> **Information provided**

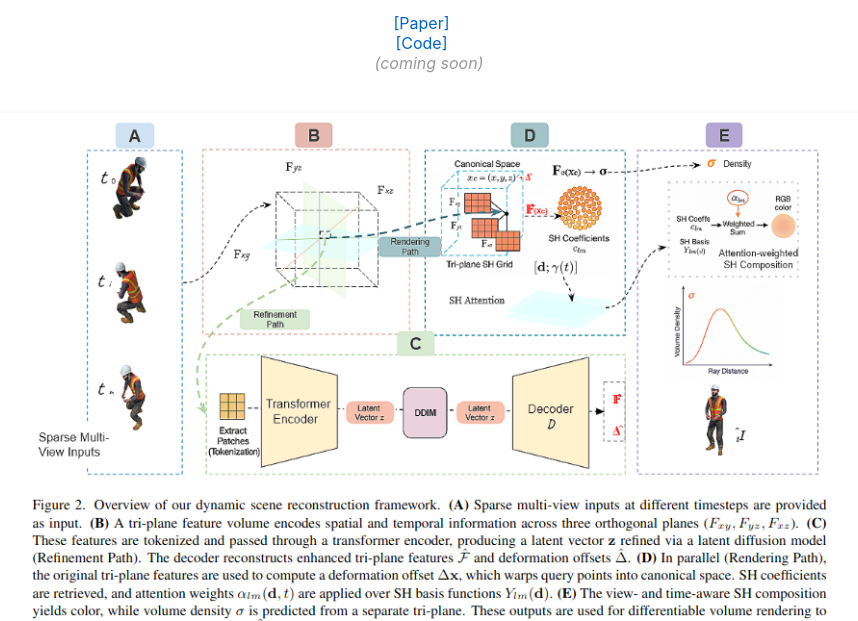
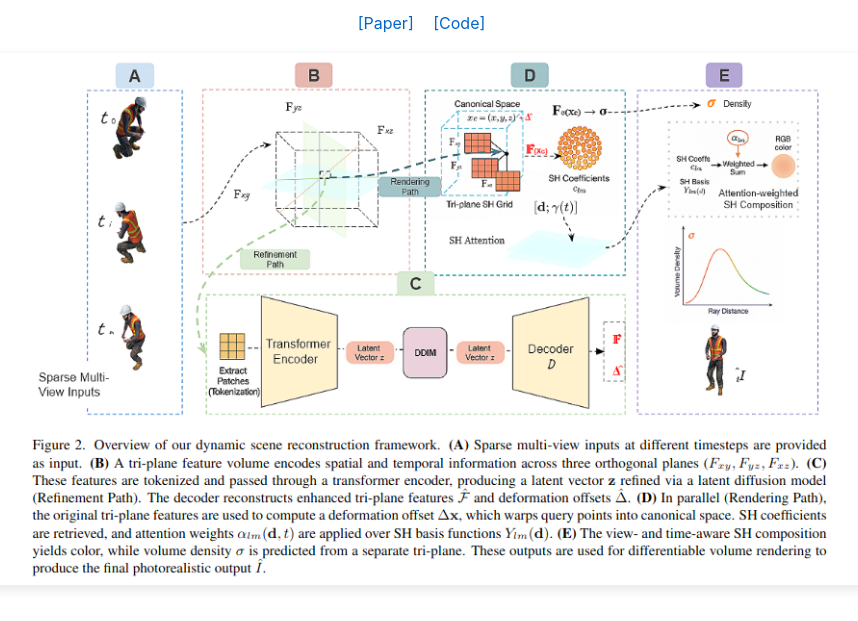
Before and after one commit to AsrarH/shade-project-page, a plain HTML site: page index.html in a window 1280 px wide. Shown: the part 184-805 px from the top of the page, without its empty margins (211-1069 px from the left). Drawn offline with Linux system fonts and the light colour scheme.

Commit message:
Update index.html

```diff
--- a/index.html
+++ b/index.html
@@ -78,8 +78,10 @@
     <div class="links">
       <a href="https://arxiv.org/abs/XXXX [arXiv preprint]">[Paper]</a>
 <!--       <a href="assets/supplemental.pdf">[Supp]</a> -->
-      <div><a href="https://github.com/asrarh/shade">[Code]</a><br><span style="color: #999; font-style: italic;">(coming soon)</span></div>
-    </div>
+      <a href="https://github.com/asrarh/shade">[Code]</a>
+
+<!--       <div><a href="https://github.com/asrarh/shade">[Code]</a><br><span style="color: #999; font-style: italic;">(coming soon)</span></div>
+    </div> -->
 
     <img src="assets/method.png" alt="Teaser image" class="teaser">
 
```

> **Task to complete**
Check each line above for the string "html", then copy the ones that have it.

> **Response**
Before and after one commit to AsrarH/shade-project-page, a plain HTML site: page index.html in a window 1280 px wide. Shown: the part 184-805 px from the top of the page, without its empty margins (211-1069 px from the left). Drawn offline with Linux system fonts and the light colour scheme.
Update index.html
--- a/index.html
+++ b/index.html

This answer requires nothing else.